Apple reported net earnings per share of $2.46 for the March quarter, compared with Wall Street’s average estimate of $2.36.
Apple said iPhone revenues were $31.05 billion, slightly below analyst estimates of $31.10 billion, according to data from FactSet.
Services revenue, which includes sales from Apple Music, the App Store and other businesses, reached $11.45 billion, compared with analyst estimates of $11.32 billion, according to FactSet.
Apple has wrestled with a slowdown in iPhone sales in key markets such as China and saw its first ever year-over-year decline in iPhone revenue for the holiday shopping season.
The slowdown stemmed in part from the iPhone’s high cost and competition from rivals such as Huawei Technologies Co Ltd, Xiaomi Corp, Oppo and Vivo – all of which sell cheaper phones with features similar to the iPhone.
But Cook said price adjustments in China, along with lower Chinese taxes on the iPhone and the trade-in and financing deals Apple offered, helped iPhone sales start to recover toward the end of the quarter. Cook also said he is “optimistic” that the United States and China will soon reach a trade deal.
“The trade relationship, versus the previous quarter, is better. The tone is better,” Cook told Reuters. “The sum of all of this together, it helped us.”
Investors are looking to Apple’s services business to fuel growth as iPhone sales slow. Last month, Apple revealed a new credit card offering and subscription services for news, television and gaming, though only the news subscription is currently available to purchase.
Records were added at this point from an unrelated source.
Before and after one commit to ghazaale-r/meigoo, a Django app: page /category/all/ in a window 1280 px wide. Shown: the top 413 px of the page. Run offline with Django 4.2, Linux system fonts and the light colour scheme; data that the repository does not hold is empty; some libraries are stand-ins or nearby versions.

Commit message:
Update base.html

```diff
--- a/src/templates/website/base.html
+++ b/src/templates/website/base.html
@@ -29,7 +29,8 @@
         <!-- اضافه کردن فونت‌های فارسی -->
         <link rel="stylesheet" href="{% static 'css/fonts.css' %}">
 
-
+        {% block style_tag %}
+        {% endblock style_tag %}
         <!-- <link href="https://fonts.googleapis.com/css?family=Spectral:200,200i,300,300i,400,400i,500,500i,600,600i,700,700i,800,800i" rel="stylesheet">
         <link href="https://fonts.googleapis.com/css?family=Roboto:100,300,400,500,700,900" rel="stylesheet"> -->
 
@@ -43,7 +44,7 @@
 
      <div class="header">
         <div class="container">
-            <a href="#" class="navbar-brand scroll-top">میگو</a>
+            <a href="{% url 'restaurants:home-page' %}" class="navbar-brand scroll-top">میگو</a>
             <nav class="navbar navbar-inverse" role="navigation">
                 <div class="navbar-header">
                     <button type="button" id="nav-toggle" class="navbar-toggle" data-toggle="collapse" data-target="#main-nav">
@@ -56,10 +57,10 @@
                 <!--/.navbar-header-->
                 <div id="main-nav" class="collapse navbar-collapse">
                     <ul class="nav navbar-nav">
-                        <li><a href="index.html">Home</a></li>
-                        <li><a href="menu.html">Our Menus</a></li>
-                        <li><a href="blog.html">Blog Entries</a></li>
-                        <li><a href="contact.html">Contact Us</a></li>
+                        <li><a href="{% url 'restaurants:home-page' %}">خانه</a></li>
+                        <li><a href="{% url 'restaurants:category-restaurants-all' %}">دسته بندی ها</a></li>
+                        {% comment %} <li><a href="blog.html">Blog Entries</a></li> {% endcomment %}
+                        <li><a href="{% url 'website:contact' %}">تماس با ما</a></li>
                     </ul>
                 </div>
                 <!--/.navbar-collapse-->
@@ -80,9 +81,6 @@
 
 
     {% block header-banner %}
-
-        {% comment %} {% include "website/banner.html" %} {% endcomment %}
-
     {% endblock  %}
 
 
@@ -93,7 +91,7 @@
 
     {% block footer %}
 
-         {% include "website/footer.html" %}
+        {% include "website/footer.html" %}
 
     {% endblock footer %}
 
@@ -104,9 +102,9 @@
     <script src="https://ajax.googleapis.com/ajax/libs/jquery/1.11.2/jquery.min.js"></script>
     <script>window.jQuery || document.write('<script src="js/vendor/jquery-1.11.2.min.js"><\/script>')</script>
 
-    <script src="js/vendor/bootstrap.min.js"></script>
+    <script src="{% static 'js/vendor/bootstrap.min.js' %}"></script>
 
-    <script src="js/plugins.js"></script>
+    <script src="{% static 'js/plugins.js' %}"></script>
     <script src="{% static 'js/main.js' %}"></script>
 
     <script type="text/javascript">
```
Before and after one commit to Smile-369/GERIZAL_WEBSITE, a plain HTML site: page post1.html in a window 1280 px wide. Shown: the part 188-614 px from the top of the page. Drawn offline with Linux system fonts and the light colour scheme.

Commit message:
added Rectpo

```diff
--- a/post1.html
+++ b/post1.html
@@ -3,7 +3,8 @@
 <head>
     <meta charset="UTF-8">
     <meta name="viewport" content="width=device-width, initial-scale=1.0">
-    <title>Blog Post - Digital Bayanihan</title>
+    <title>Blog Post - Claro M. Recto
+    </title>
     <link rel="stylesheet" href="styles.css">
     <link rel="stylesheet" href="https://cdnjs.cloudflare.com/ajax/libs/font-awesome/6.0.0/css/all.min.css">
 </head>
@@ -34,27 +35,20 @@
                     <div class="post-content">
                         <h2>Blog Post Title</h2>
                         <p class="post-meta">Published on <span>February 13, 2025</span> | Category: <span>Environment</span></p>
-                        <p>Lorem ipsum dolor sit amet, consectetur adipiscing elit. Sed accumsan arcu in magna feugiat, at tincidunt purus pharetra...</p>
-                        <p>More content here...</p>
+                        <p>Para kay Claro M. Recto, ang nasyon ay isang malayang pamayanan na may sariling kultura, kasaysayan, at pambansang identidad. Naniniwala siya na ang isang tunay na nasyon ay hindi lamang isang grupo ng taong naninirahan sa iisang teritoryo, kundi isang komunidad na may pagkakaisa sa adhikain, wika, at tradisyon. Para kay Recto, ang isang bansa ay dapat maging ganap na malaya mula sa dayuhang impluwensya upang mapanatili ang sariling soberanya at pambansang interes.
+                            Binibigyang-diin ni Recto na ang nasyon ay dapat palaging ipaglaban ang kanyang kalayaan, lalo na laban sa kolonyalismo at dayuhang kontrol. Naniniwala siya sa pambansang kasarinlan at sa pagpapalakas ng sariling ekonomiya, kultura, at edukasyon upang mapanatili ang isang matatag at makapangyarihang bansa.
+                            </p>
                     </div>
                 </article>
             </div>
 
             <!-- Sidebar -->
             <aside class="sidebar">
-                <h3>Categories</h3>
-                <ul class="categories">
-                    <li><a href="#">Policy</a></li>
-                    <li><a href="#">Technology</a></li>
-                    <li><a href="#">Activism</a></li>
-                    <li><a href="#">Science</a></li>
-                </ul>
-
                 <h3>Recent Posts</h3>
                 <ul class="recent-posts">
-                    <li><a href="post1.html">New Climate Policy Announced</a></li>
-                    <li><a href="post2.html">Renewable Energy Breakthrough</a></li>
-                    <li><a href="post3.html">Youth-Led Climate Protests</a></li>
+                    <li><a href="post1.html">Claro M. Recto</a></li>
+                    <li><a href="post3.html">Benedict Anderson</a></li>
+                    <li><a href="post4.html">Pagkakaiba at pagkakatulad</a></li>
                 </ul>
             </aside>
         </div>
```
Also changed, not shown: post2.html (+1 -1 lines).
Apple on Tuesday said it has 390 million total subscribers to both its own and third-party services on its devices. The company has set a goal of 500 million by 2020.
Tom Plumb, founder of Wisconsin Capital Management and an Apple shareholder, said the results looked good, especially the uptick toward the end of the quarter. But other shareholders such as Brian Pirri, a principal at Apple shareholder New England Investment and Retirement Group, said they took the results with a “grain of salt” because expectations were low heading into the report.
“I don’t think the phones are the answer. (Apple) is going to need to continue to innovate, and I don’t see a ton out of this report that excites me,” Pirri said.
For its fiscal second quarter ended in March, Apple reported revenue of $58.02 billion, above analysts’ average estimate of $57.37 billion, according to Refinitiv data.
Apple said it spent $27 billion on share buybacks and dividends during the fiscal second quarter, which is a record for the company. Apple also said its board had authorized an additional $75 billion in share repurchases and raised its dividend by 5 percent.
“I imagine people are extrapolating the positive developments in China near quarter end and looking forward to a better environment there,” said Hal Eddins, chief economist at Apple shareholder Capital Investment Counsel. “For me, the driver for tonight’s (share price) move is the dividend hike … and more importantly the $75 billion buy back. Either way, I’ll take it.”
(For a graphic on ‘Apple earnings’ click here)
Reporting by Stephen Nellis in San Francisco; Additional reporting by Sayanti Chakraborty in Bengaluru; Editing by Lisa Shumaker